Barbaresco AOCG

Barbaresco AOCG


Barbaresco AOCG

Seal of quality

Product denomination. Products with seal of quality correspond to the acknowledged denomination.

A.O.C. – D.P.R. 23th April 1966

A.O.C.G. – D.P.R. 3rd October 1980


An intense and brilliant wine, shading from ruby red to garnet, and a stimulating bouquet of persisting fruity or ethereal fragrances recalling raspberries and red-fruit jams, geraniums and violets, but also green pepper, cinnamon and nutmeg, hay and wood, toasted hazelnut, vanilla, and even aniseed. The secret of this noble wine lies in the mystical and unpredictable symbiosis between the calcareous – clayey substrata of the hills, the very same that secretly give life to the precious white truffle of Alba, and the Nebbiolo vineyards that delineate the horizons of this region, portraying a natural landscape of incomparable beauty.

The vine is 100% Nebbiolo in the sub-varieties Michet, Lampia and Rosè. The minimum ageing period established by the Disciplinary Regulations is 24 months, 12 of which in durmast or chestnut barrels. “Barbaresco” undergoes an ageing period of no less than four years and, as additional specification, can bear the word “reserve”. The minimum alcoholic content is 12.5% vol.

Area of production

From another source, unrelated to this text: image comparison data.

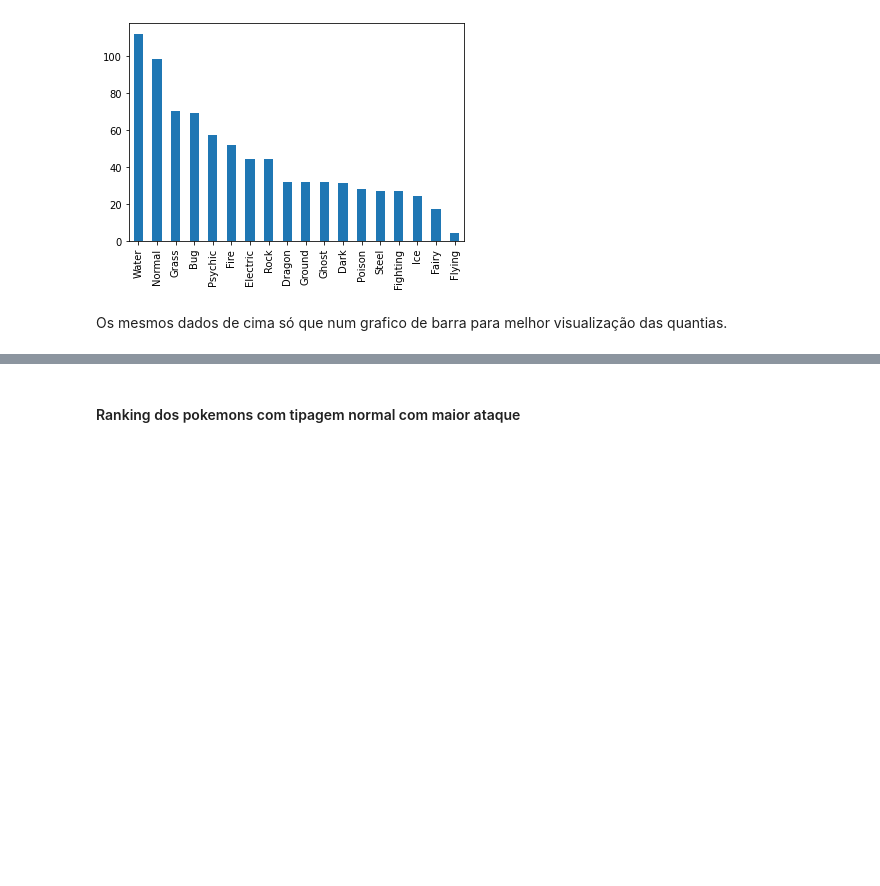
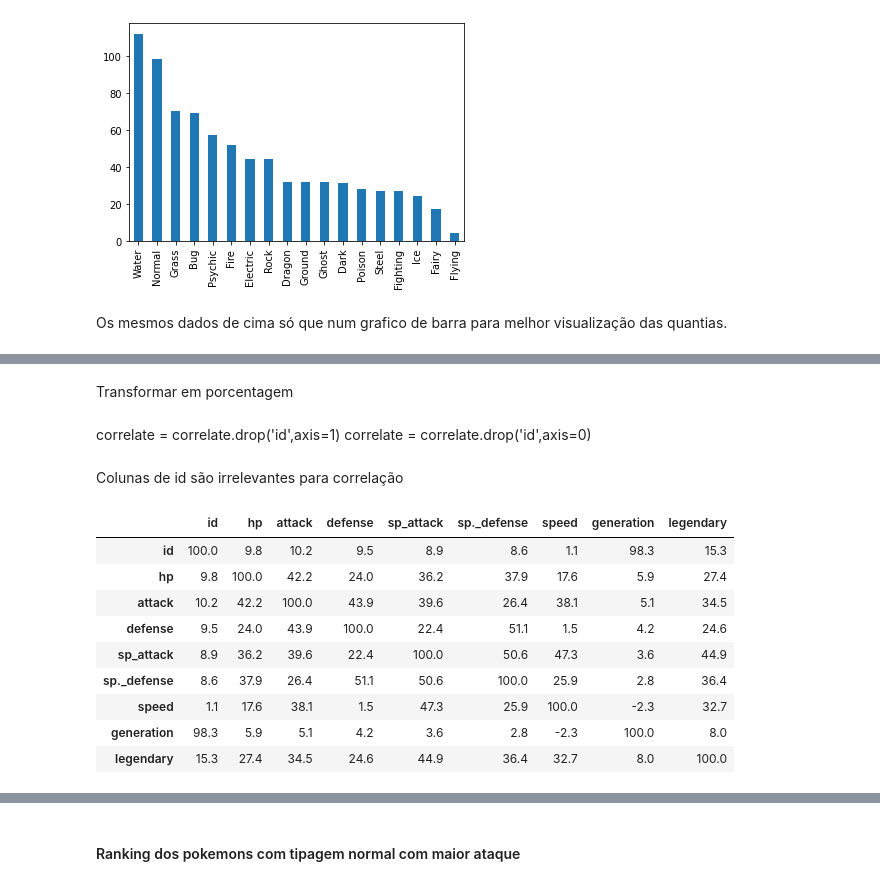
Before and after one commit to CarolinaMargiotti/pokemonEDA, a Jupyter notebook: testecomdataset.ipynb, the cells around one changed output, grey strips where cells are left out. Saved outputs shown, nothing was run; the diff lists cells and outputs as text; code cells hidden in the pictures; blank space fills up the shorter version.

```diff
--- a/testecomdataset.ipynb
+++ b/testecomdataset.ipynb
@@ -80,0 +93,24 @@ Os mesmos dados de cima só que num grafico de barra para melhor visualização
+# %%
+correlate = pokemonData.corr()
+# %%
+correlate = correlate*100
+# %% [markdown]
+Transformar em porcentagem
+# %% [markdown]
+correlate = correlate.drop('id',axis=1)
+correlate = correlate.drop('id',axis=0)
+# %% [markdown]
+Colunas de id são irrelevantes para correlação
+# %%
+correlate
+# %% [output]
+|  | id | hp | attack | defense | sp_attack | sp._defense | speed | generation | legendary |
+| id | 100.0 | 9.8 | 10.2 | 9.5 | 8.9 | 8.6 | 1.1 | 98.3 | 15.3 |
+| hp | 9.8 | 100.0 | 42.2 | 24.0 | 36.2 | 37.9 | 17.6 | 5.9 | 27.4 |
+| attack | 10.2 | 42.2 | 100.0 | 43.9 | 39.6 | 26.4 | 38.1 | 5.1 | 34.5 |
+| defense | 9.5 | 24.0 | 43.9 | 100.0 | 22.4 | 51.1 | 1.5 | 4.2 | 24.6 |
+| sp_attack | 8.9 | 36.2 | 39.6 | 22.4 | 100.0 | 50.6 | 47.3 | 3.6 | 44.9 |
+| sp._defense | 8.6 | 37.9 | 26.4 | 51.1 | 50.6 | 100.0 | 25.9 | 2.8 | 36.4 |
+| speed | 1.1 | 17.6 | 38.1 | 1.5 | 47.3 | 25.9 | 100.0 | -2.3 | 32.7 |
+| generation | 98.3 | 5.9 | 5.1 | 4.2 | 3.6 | 2.8 | -2.3 | 100.0 | 8.0 |
+| legendary | 15.3 | 27.4 | 34.5 | 24.6 | 44.9 | 36.4 | 32.7 | 8.0 | 100.0 |
```
Also changed, not shown: parts of 18 cells of this notebook, 1 other file.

The area includes the entire administrative region of the following communes: Barbaresco, Treiso and Neive and a part of the village of San Rocco Seno d’Elvio in the commune of Alba.


The wine of Barbaresco, a hilly commune Southeast of Alba, with its impressive tower, overhanging the banks of the Tanaro, was already known to the Romans.

Tito Livio mentioned it in his Storia Romana and it is here that the Roman road linked the Ligurian coast with Turin, crossing a region that already had a significant wine-making inclination. Long before then, in fact, the ancient Ligurians had colonised these hills; the origin of vine-growing is probably thanks to them, as also the very name of the town, Barbaresco, which, as it would seem, derives from the definition Barbarica silva referring to an oak wood in the area with sulphur and salty water springs that the Ligurians considered sacred. Therefore, it was not by chance that a basket overflowing with grapes is carved in the wooden chancel of the Duomo d’Alba, above the depiction of the medieval village of Barbaresco.

Many words have been spent on this red wine of superb aristocracy, but the most famous was an anecdote by the Austrian general De Melas who, in 1799, having defeated the French in battle, and wanting to worthily celebrate this victory, demanded that several bottles of “Nebiolo di Barbaresco” be sent to his camp. It was only towards the 19 th century that Barbaresco became once and for all dry, according to the new wine-making technique introduced by Dominique Cavazza, a well-known agronomist and the first director of the Regia Scuola Enologica of Alba, who wanted this wine to be “delicate, smooth, generous” as were the greatest French wines.

In 1934, requested by the wine-makers themselves, the “Consorzio per la difesa dei vini tipici di pregio Barolo e Barbaresco” was created, and productive perspectives were also established: area of origin, grape and the characteristics. The Consortium was later reconstituted in 1947, with the purpose of obtaining status for these wines, first, Quality Wine (AOC), and then AOCG. Lastly, in 1994, the present “Consorzio di Tutela Barolo, Barbaresco, Alba Langhe and Roero” was founded as a point of reference for wine-makers in the area between Langa and Roero.

1986 marked the inauguration of the “Enoteca Regionale del Barbaresco” (Regional Barbaresco Wine Cellar) in the ex confraternity of San Donato, with the objective of promoting and safeguarding Barbaresco wine and its land.

Galleria fotografica